By broadening the tax base, improving voluntary tax compliance, lowering tax rates, withdrawing all withholding provisions (except on salary, dividend, interest and payment to non-residents) Pakistan can collect Rs 14 trillion at the federal level and Rs 4 trillion at the provincial level. To achieve this level of collection, Pakistan needs fundamental structural reforms leading to sustainable growth rates of at least 7 percent over the next three years. This is not possible without simplification of the tax system.” Fiscal Challenges and Reforms, (The News on Sunday, September 10).
The idea of restructuring the Federal Board of Revenue presented in Need for National Tax Agency, (Business Recorder, November 1, 2013) was later elaborated in various articles.
The FBR, or any other tax collection agency, needs to be administered by a competent board as a short-term reform measure before all such agencies are merged into a single National Tax Authority. Some of the past officers of the FBR have reportedly suggested the name: Pakistan Revenue Board. This body, whatever its name may be, should not only be responsible for collection of taxes for the federal, provincial and local governments but also to administer various social and economic benefits and incentive programmes. Otherwise, tax compliance will remain a distant dream.
The citizens must get free education, quality healthcare, decent housing/ transport as well as social security, such as universal pension, disability allowance, old age benefits, income support and child support, to mention a few, in lieu of paying due taxes as suggested in Taxes For What (The News on Sunday, August 18).
The National Tax Agency can be assigned the task of collecting all taxes for the federation (levied in terms of Article 142 of the constitution read with the Fourth Schedule). This is necessary for reducing the monstrous size of multiple collecting agencies at federal and provincial levels that are marked with inefficiencies, incompetence and corruption and creating unnecessary compliance cost, rather than operating under one-window. Today, taxpayers have to deal with several tax agencies. This adds to their cost of doing business.
On March 12, 2020, according to a press release of the Ministry of Finance, the National Tax Council was established and its terms of reference approved. According to a press report, “The harmonisation of GST is part of the World Bank’s budgetary support loan of $750-$900 million.”
The report mentions that as suggested by International Monetary Fund, the Centre and provinces have finally agreed to establish the NTC “to resolve all tax-related issues, especially for the harmonisation of general sales tax across the country.”
This confirms that our governments do nothing unless lenders/ donors force them to do so. It was decided that the NTC would have technical-level representation from the federation and the federating units to resolve tax-related issues without amending the constitution.

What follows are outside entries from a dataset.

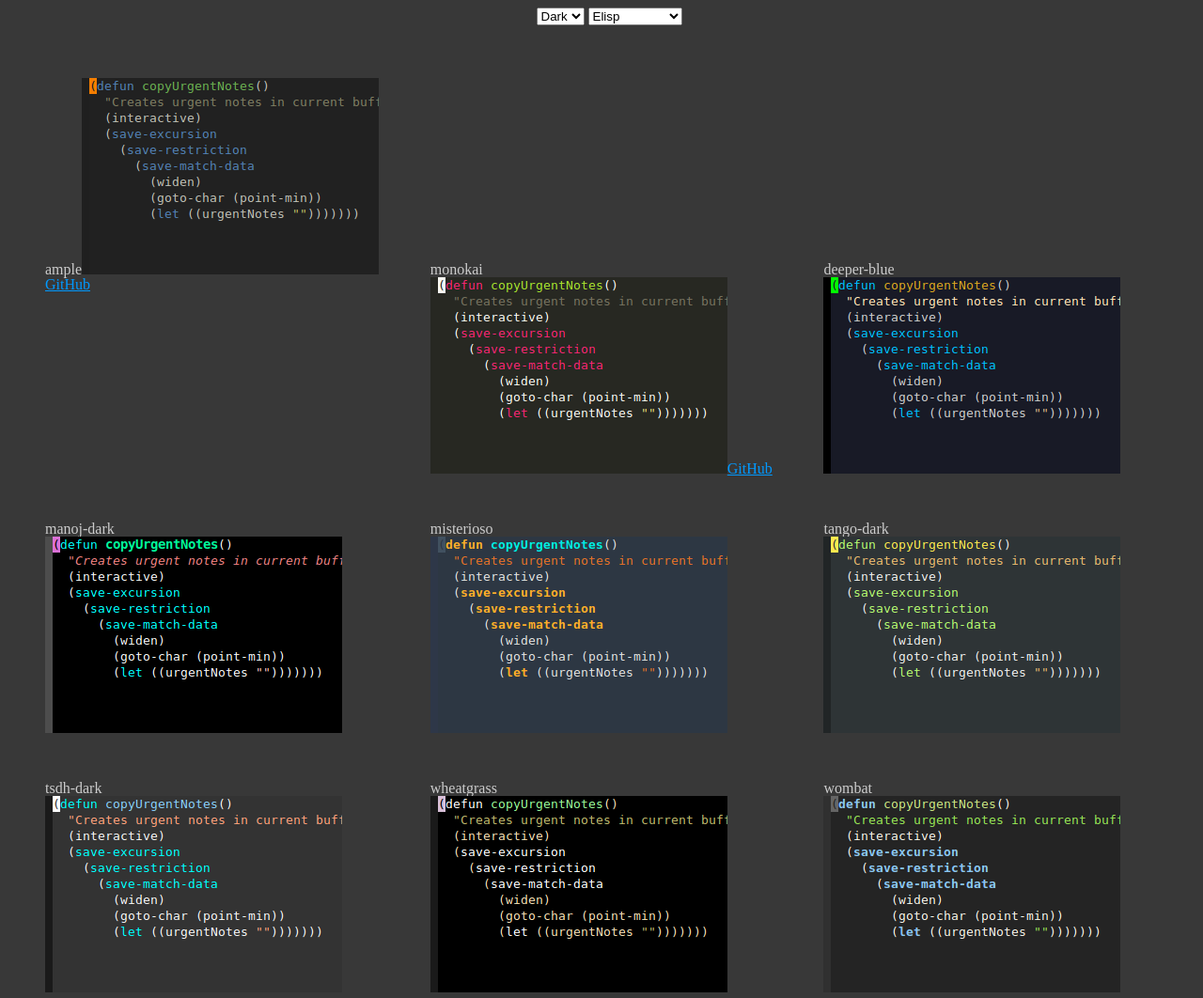
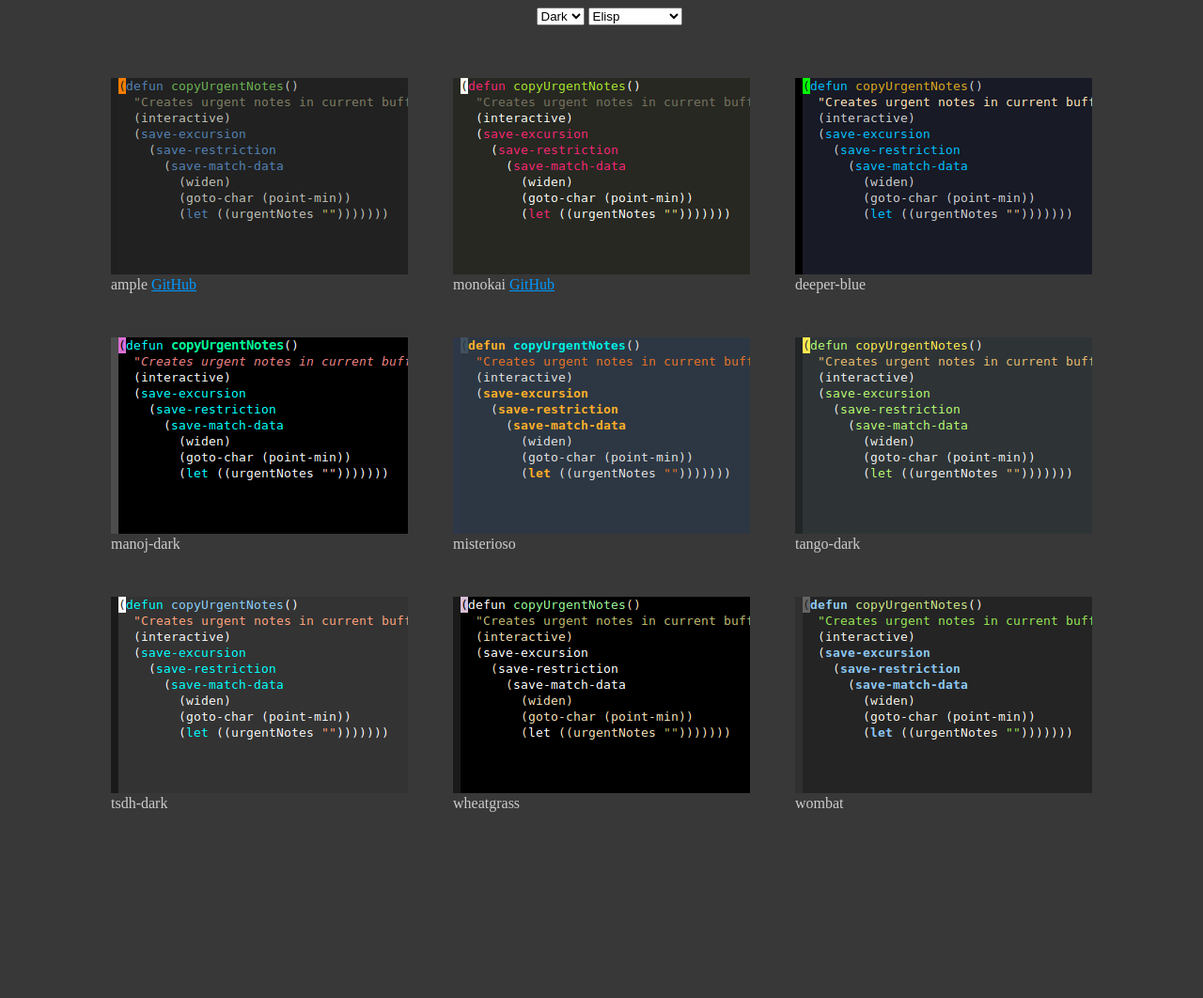
Before and after one commit to pawelbx/emacs-theme-gallery, a plain HTML site: page html/index.html in a window 1280 px wide. Shown: the whole page at 94% size. After the commit the page ends 959 px from the top, so only its background shows below. Drawn offline with nearby package versions, Linux system fonts and the light colour scheme.

Commit message:
relative paths in lisp and minor improvements to main.js

```diff
--- a/scripts/main.js
+++ b/scripts/main.js
@@ -1,5 +1,5 @@
 (function ($, undefined) {
-    "use strict";
+    'use strict';
     var themeProperties = emacsThemesGallery.themeProperties;
 
     themeProperties.rootFolder		= '../screenshots/';
@@ -62,10 +62,11 @@
 
 	$.each(themeElements, function(i, themeElement) {
 	    var $td = $('<td>');
-	    $td.append(getThemeNameMarkup(themeElement));
 	    $td.append(themeElement.$img);
+
+
 	    $galleryBody.find('tr:last').append($td);
-	    $td.append(getThemeLinkMarkup(themeElement));
+	    $td.append(getThemeNameMarkup(themeElement).append(getThemeLinkMarkup(themeElement)));
 	    if ((i + 1) % 3 === 0) {
 		$galleryBody.append('<tr> </tr>');
 	    }
@@ -73,12 +74,12 @@
     }
 
     function getThemeNameMarkup(themeProps) {
-	var $span = $('<span>' + themeProps.name + '</span>');
-	return $span;
+	var $staged = $('<section>' + themeProps.name + ' </section>');
+	return $staged;
     }
+
     function getThemeLinkMarkup(themeProps) {
 	if (themeProps.location != 'native') {
-	    console.log(themeProps.location);
 	    var $a = $('<a>', {href: themeProps.location, text:'GitHub'});
 	}
 
--- a/styles/layout.css
+++ b/styles/layout.css
@@ -6,11 +6,6 @@ body { background-color: #383838; color: #CCCCCC}
 	   border-spacing: 3em;
 	   border-collapse: separate;
 	 }
-/* td { box-shadow: 0 0 0.8em }	 */
-
-div { width: 316px; };
-
-span {display:block;}
 
 a:link { color:#0099FF; }
 a:visited { color:#BB88EE; }
```
Also changed, not shown: 1 other file.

The NTC has an executive committee, comprising the federal finance secretary, the FBR chairman, the provincial finance secretaries and heads of the provincial revenue authorities, namely, the Punjab Revenue Authority, Sindh Revenue Board, Khyber Pakhtunkhwa Revenue Authority and Balochistan Revenue Authority.
The executive committee of the NTC, despite repeated requests by these scribes in various articles and books, has failed to recommend the establishment of a National Revenue of Board to the Monitoring Committee of the National Finance Commission. This could have been done by amending the Federal Board of Revenue Act, 2007, and passing of resolutions by the provincial assemblies under the constitution. Now it is not possible until the provincial assemblies come into existence after general elections, which under the normal circumstances were due not later than October 12, 2023, but have been delayed due to premature dissolution of three assemblies, ongoing political uncertainty and inefficiencies at the Election Commission of Pakistan.
The NTC should seriously consider the models of Swedish revenue authority (Skatteverket) and Canadian Revenue Authority that not only collect taxes at all tiers of government but also extend benefits like social security, food stamps, universal pension and income support. Linking the databases of various bodies with the NRB (complete digitisation) can be a great step towards an e-government model for the country.
The complete roadmap for achieving this goal was discussed in A Tax Policy For Growth, (The News on Sunday, June 18), Prudent Fiscal Management, (The News on Sunday, February 12), A Tax Policy Proposal, (The News on Sunday, January 1), Challenges on the Fiscal Front, (The News on Sunday, November 20, 2022), as well as some other articles.
In the forthcoming federal and provincial budgets, hopefully to be prepared by elected governments, the policymakers and legislature need to restructure the tax system to tap the real tax potential at national level. At the same time, they must provide quality social services to the citizens, drastically cut wasteful expenditures, get rid of the mess in the energy sector and stop further bleeding of public funds through loss-bearing state owned enterprises.
Pakistan has outdated, colonial-style administrative and judicial structures. The bureaucrats are virtual parasites and since rent-seeking is accepted as a norm, even the private sector is neither a growth catalyst nor ready for innovation.
We must assign top priority to fundamental structural reforms to dismantle the elitist and rent-seeking economic system. Inclusive growth for prosperity of all citizens is not possible under this system.
Dr Ikramul Haq, an advocate of the Supreme Court and writer is adjunct faculty at the Lahore University of Management Sciences.
Abdul Rauf Shakoori is a corporate lawyer based in the USA.